-- Raw data follows --
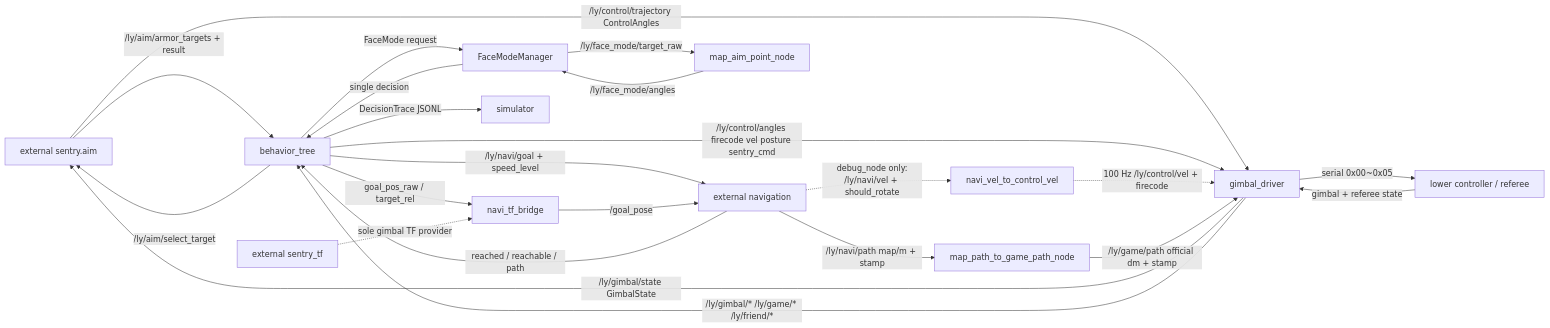
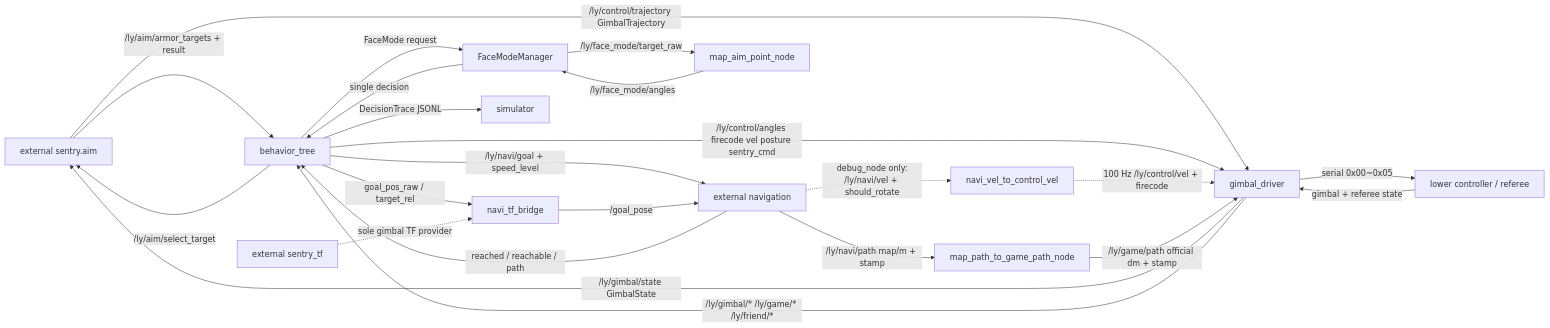
Before and after one commit to UnWanHin/ros2_ly_ws_sentary: the diagram in .understand-anything/project-knowledge-graph.md, drawn with Mermaid. The commit also changed other lines of this file and 16 other files, not shown here.

Commit message:
gimbal_driver: own MPC trajectory message

````diff
--- a/.understand-anything/project-knowledge-graph.md
+++ b/.understand-anything/project-knowledge-graph.md
@@ -19,27 +19,27 @@
 ```mermaid
 flowchart LR
   AIM[external sentry.aim] -->|/ly/aim/armor_targets + result| BT[behavior_tree]
-  AIM -->|/ly/control/trajectory ControlAngles| GD[gimbal_driver]
+  AIM -->|/ly/control/trajectory GimbalTrajectory| GD[gimbal_driver]
   BT -->|/ly/aim/select_target| AIM
   BT -->|/ly/control/angles firecode vel posture sentry_cmd| GD[gimbal_driver]
   GD -->|/ly/gimbal/state GimbalState| AIM
   GD -->|serial 0x00~0x05| LOWER[lower controller / referee]
   LOWER -->|gimbal + referee state| GD
   GD -->|/ly/gimbal/* /ly/game/* /ly/friend/*| BT
 
   BT -->|/ly/navi/goal + speed_level| NAV
   BT -->|goal_pos_raw / target_rel| BRIDGE[navi_tf_bridge]
   BT -->|FaceMode request| FACE[FaceModeManager]
   FACE -->|/ly/face_mode/target_raw| FACE_SOLVER[map_aim_point_node]
   FACE_SOLVER -->|/ly/face_mode/angles| FACE
   FACE -->|single decision| BT
   BRIDGE -->|/goal_pose| NAV[external navigation]
   NAV -->|reached / reachable / path| BT
   NAV -.debug_node only:\n/ly/navi/vel + should_rotate.-> DEBUG_VEL[navi_vel_to_control_vel]
   DEBUG_VEL -.100 Hz /ly/control/vel + firecode.-> GD
   NAV -->|/ly/navi/path map/m + stamp| PATH[map_path_to_game_path_node]
   PATH -->|/ly/game/path official dm + stamp| GD
 
   TF[external sentry_tf] -.sole gimbal TF provider.-> BRIDGE
   BT -->|DecisionTrace JSONL| SIM[simulator]
 ```
````
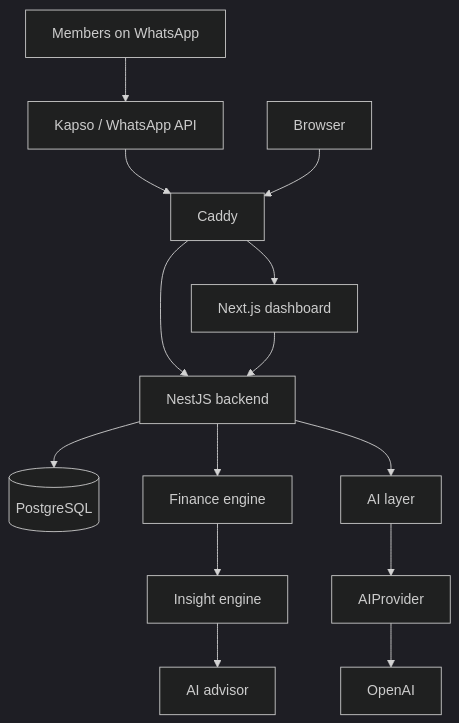
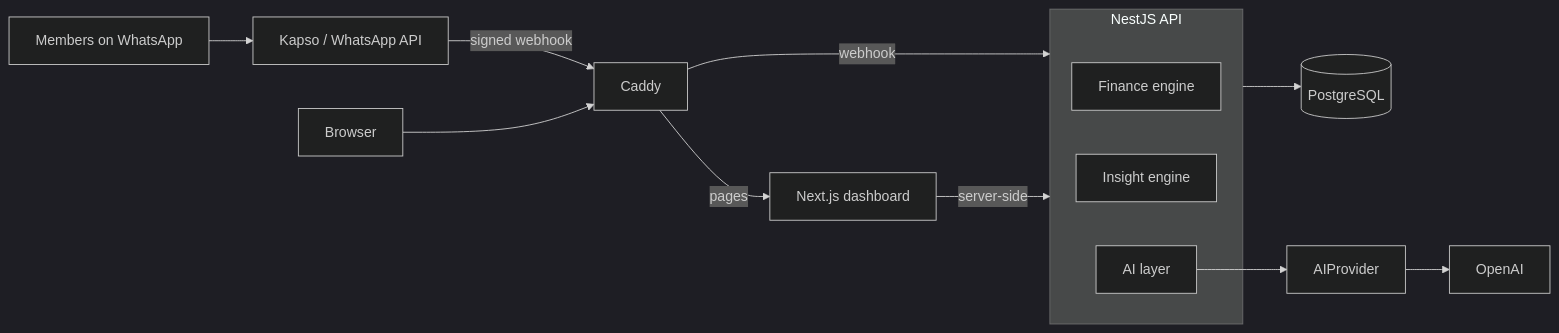
One commit to guilhermedecastrogt/ai-personal-cfo changed the second of 2 diagrams in README.md. Above: the diagram before and after it, drawn with Mermaid (dark theme). The commit also changed other lines of this file and 9 other files, not shown here.

````diff
--- a/README.md
+++ b/README.md
@@ -23,16 +52,16 @@
 ```mermaid
-flowchart TD
-    WA[Members on WhatsApp] --> Provider[Kapso / WhatsApp API]
-    Provider --> Caddy
-    Browser --> Caddy
-    Caddy --> Web[Next.js dashboard]
-    Caddy --> API[NestJS backend]
-    Web --> API
+flowchart LR
+    WA[Members on WhatsApp] --> K[Kapso / WhatsApp API]
+    K -->|signed webhook| C[Caddy]
+    B[Browser] --> C
+    C -->|webhook| API
+    C -->|pages| WEB[Next.js dashboard]
+    WEB -->|server-side| API
+    subgraph API[NestJS API]
+        FE[Finance engine]
+        IE[Insight engine]
+        AIL[AI layer]
+    end
     API --> DB[(PostgreSQL)]
-    API --> Finance[Finance engine]
-    API --> AI[AI layer]
-    Finance --> Insights[Insight engine]
-    AI --> ModelProvider[AIProvider]
-    ModelProvider --> OpenAI[OpenAI]
-    Insights --> Advisor[AI advisor]
+    AIL --> P[AIProvider] --> O[OpenAI]
 ```
````
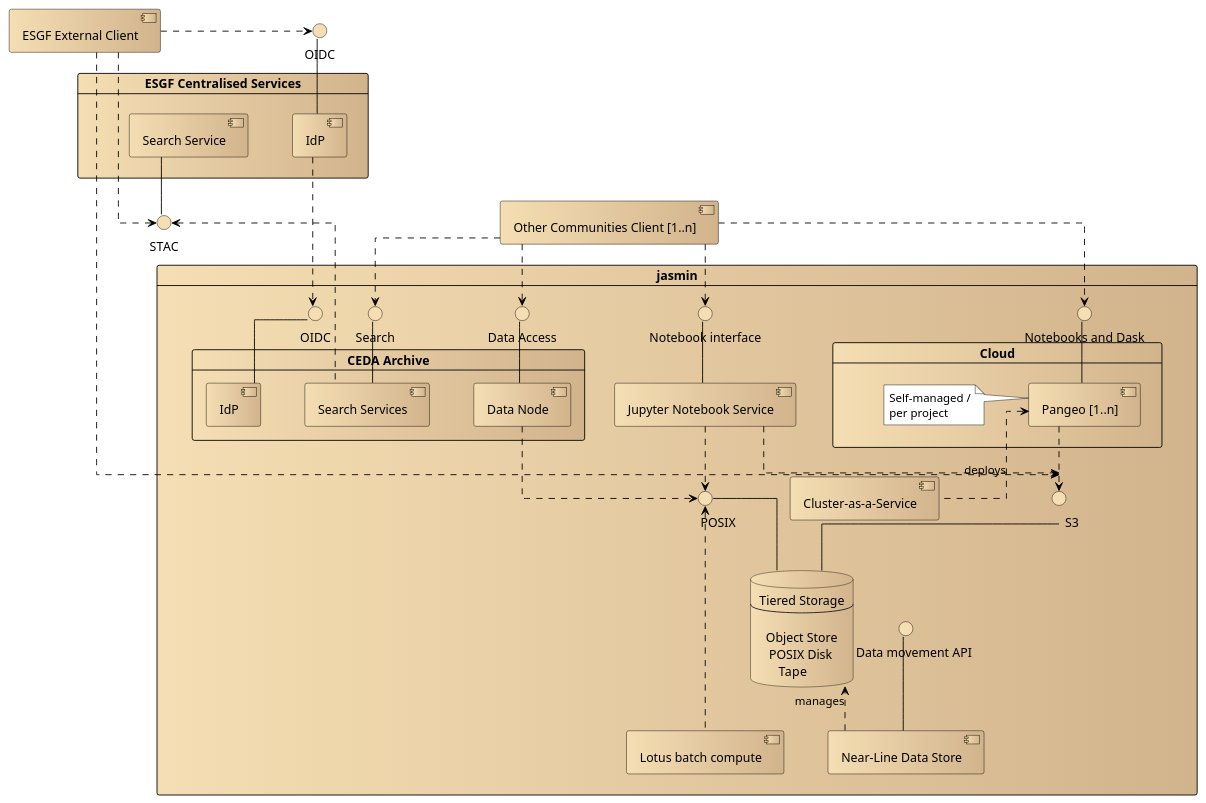
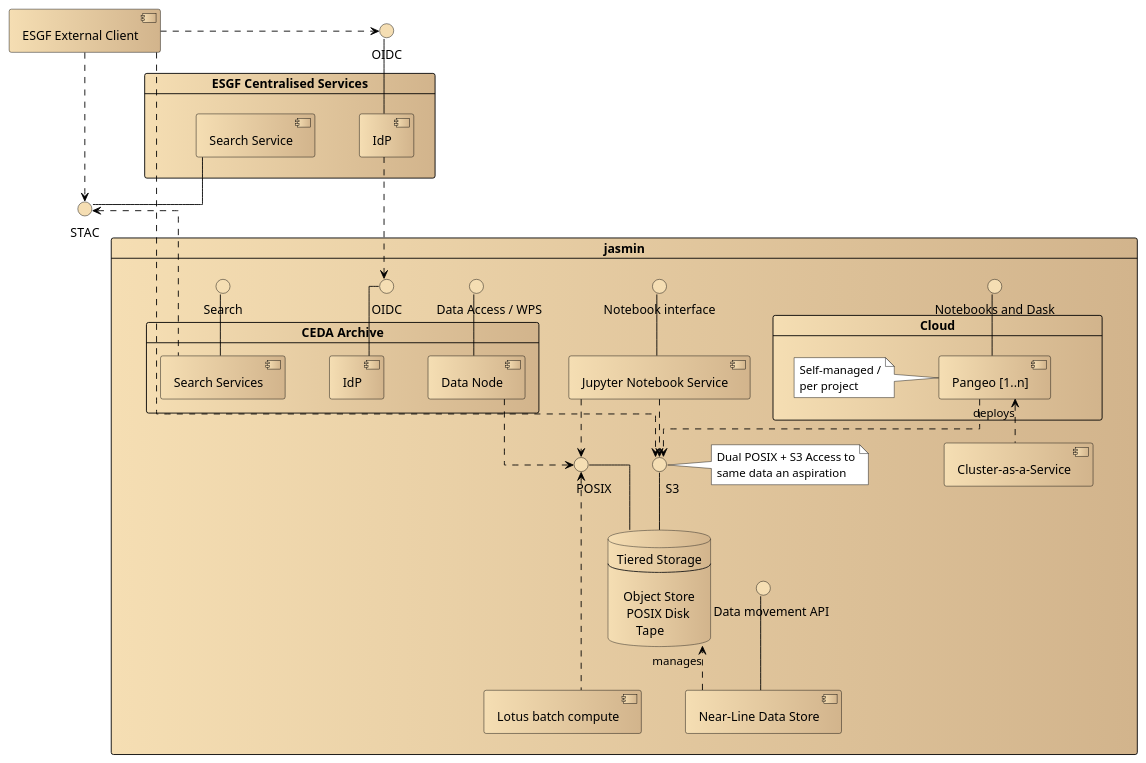
Before and after one commit to cedadev/ESGF-Architecture: the diagram in plantuml/ri_perspectives_ceda.pu, drawn with PlantUML.

Commit message:
Minor tweaks

```diff
--- a/plantuml/ri_perspectives_ceda.pu
+++ b/plantuml/ri_perspectives_ceda.pu
@@ -1,160 +1,163 @@
 @startuml RiPerspectiveCEDA
 
 ' Set a style similar to Enterprise Architect
 skinparam ranksep 50
 skinparam nodesep 50
 skinparam card {
   BorderColor black
   BackgroundColor wheat|Tan
 }
 skinparam component {
   BorderColor black
   BackgroundColor wheat|Tan
 }
 
 skinparam database {
     BackgroundColor wheat|Tan
 }
 skinparam interface {
     BorderColor black
     BackgroundColor wheat
 }
 skinparam note {
     BorderColor black
     BackgroundColor white
 }
 skinparam ArrowColor black
 ' This setting alone completely compacts and tidies the diagram!!
 skinparam linetype ortho
 
 component "ESGF External Client" as esgfExtClnt
-component "Other Communities Client [1..n]" as otherExtClnt
+' Show another client
+' component "Other Communities Client [1..n]" as otherExtClnt
 
 card "ESGF Centralised Services" as esgfCentralisedSrvcs {
     component "IdP" as esgfCentralIdP
     component "Search Service" as esgfCentralSearchSrvc
 }
 
 interface "OIDC" as esgfCentralIdpIface
 esgfCentralIdP -up- esgfCentralIdpIface
 
 ' Placement setting to ensure interface is displayed directly above
 esgfCentralIdpIface -[hidden]- esgfCentralIdP
 
 interface "STAC" as esgfCentralSearchSrvcIface
 esgfCentralSearchSrvc -down- esgfCentralSearchSrvcIface
 
 ' Placement setting to ensure interface is displayed directly below
 esgfCentralSearchSrvc -[hidden]- esgfCentralSearchSrvcIface
 
 
 ' Placement - ESGF services above JASMIN
 esgfExtClnt -[hidden]- esgfCentralisedSrvcs
 esgfCentralisedSrvcs -[hidden]- jasmin
 esgfCentralSearchSrvcIface -[hidden]- jasmin
 
 card "JASMIN" as jasmin {   
     database storage [
         Tiered Storage
         ----
 
           Object Store
            POSIX Disk
               Tape
     ] 
     component "Near-Line Data Store" as nlds 
     interface "     Data movement API" as nldsIface
     nldsIface -- nlds
 
     nldsIface -[hidden]- nlds
 
     component "Jupyter Notebook Service" as jupyterNbSrvc
 
     storage -[hidden]- nlds
     nlds ..> storage: "manages"
 
     card "CEDA Archive" as cedaArchive {
         component "Search Services" as mdCatalog
         component "Data Node" as dataAccessServices
         component "IdP" as cedaIdP
     }
 
     ' CEDA Archive interfaces
     interface "Search" as searchIface
-    interface "Data Access" as dataAccessIface
+    interface "\tData Access / WPS" as dataAccessIface
     interface "OIDC" as cedaIdpIface
     cedaIdpIface -- cedaIdP
 
     mdCatalog .up.> esgfCentralSearchSrvcIface
     esgfCentralIdP .down.> cedaIdpIface
 
     ' Align placement
     esgfCentralIdP -[hidden]- cedaIdpIface
 
     ' Storage interfaces
     interface "\tPOSIX" as posixIface
     interface "\tS3" as s3Iface
 
+    note right of s3Iface : Dual POSIX + S3 Access to\nsame data an aspiration
     posixIface -down- storage
     s3Iface -down- storage
 
     esgfExtClnt -[hidden]- jasmin
     esgfExtClnt .down.> s3Iface
     esgfExtClnt .right.> esgfCentralSearchSrvcIface
     esgfExtClnt .right.> esgfCentralIdpIface
     
     ' Services using POSIX storage interface
     dataAccessServices .down.> posixIface
     jupyterNbSrvc .right.> posixIface
 
 
     searchIface -down- mdCatalog
 
     ' Alignment
     searchIface -[hidden]- mdCatalog
 
     dataAccessIface -down- dataAccessServices
 
     ' Alignment
     dataAccessIface -[hidden]- dataAccessServices
 
     ' Jupyter
     interface "Notebook interface" as jupyterNbSrvcIface
     jupyterNbSrvcIface -down- jupyterNbSrvc
 
     ' Correctly align
     jupyterNbSrvcIface -[hidden]- jupyterNbSrvc
 
     jupyterNbSrvc .down.> s3Iface
 
     card "Cloud" as cloud {
             component "Pangeo [1..n]" as pangeo 
             note left of pangeo : Self-managed /\nper project
     }
     component "Cluster-as-a-Service" as caaS 
     cloud -[hidden]- caaS
     caaS .up.> pangeo: "\tdeploys"
 
     ' Pangeo
     interface "Notebooks and Dask" as pangeoIface
     pangeoIface -down- pangeo
 
     ' Positioning
     pangeoIface -[hidden]- pangeo
 
     pangeo .down.> s3Iface
 
     component "Lotus batch compute" as lotus 
 
     ' Placement - get Lotus near to storage element
     storage -[hidden]- lotus
 
     lotus .up.> posixIface
 
-    otherExtClnt .down.> searchIface
-    otherExtClnt .down.> dataAccessIface
-    otherExtClnt .down.> jupyterNbSrvcIface
-    otherExtClnt .down.> pangeoIface
+    ' Show other client
+    ' otherExtClnt .down.> searchIface
+    ' otherExtClnt .down.> dataAccessIface
+    ' otherExtClnt .down.> jupyterNbSrvcIface
+    ' otherExtClnt .down.> pangeoIface
 
 }
 @enduml
```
-- Raw data concluded --
→ Exercise goal
Among the records, find the lines that contain "card" and copy each of them.

→ Task response
 skinparam card {
 card "ESGF Centralised Services" as esgfCentralisedSrvcs {
 card "JASMIN" as jasmin {   
     card "CEDA Archive" as cedaArchive {
     card "Cloud" as cloud {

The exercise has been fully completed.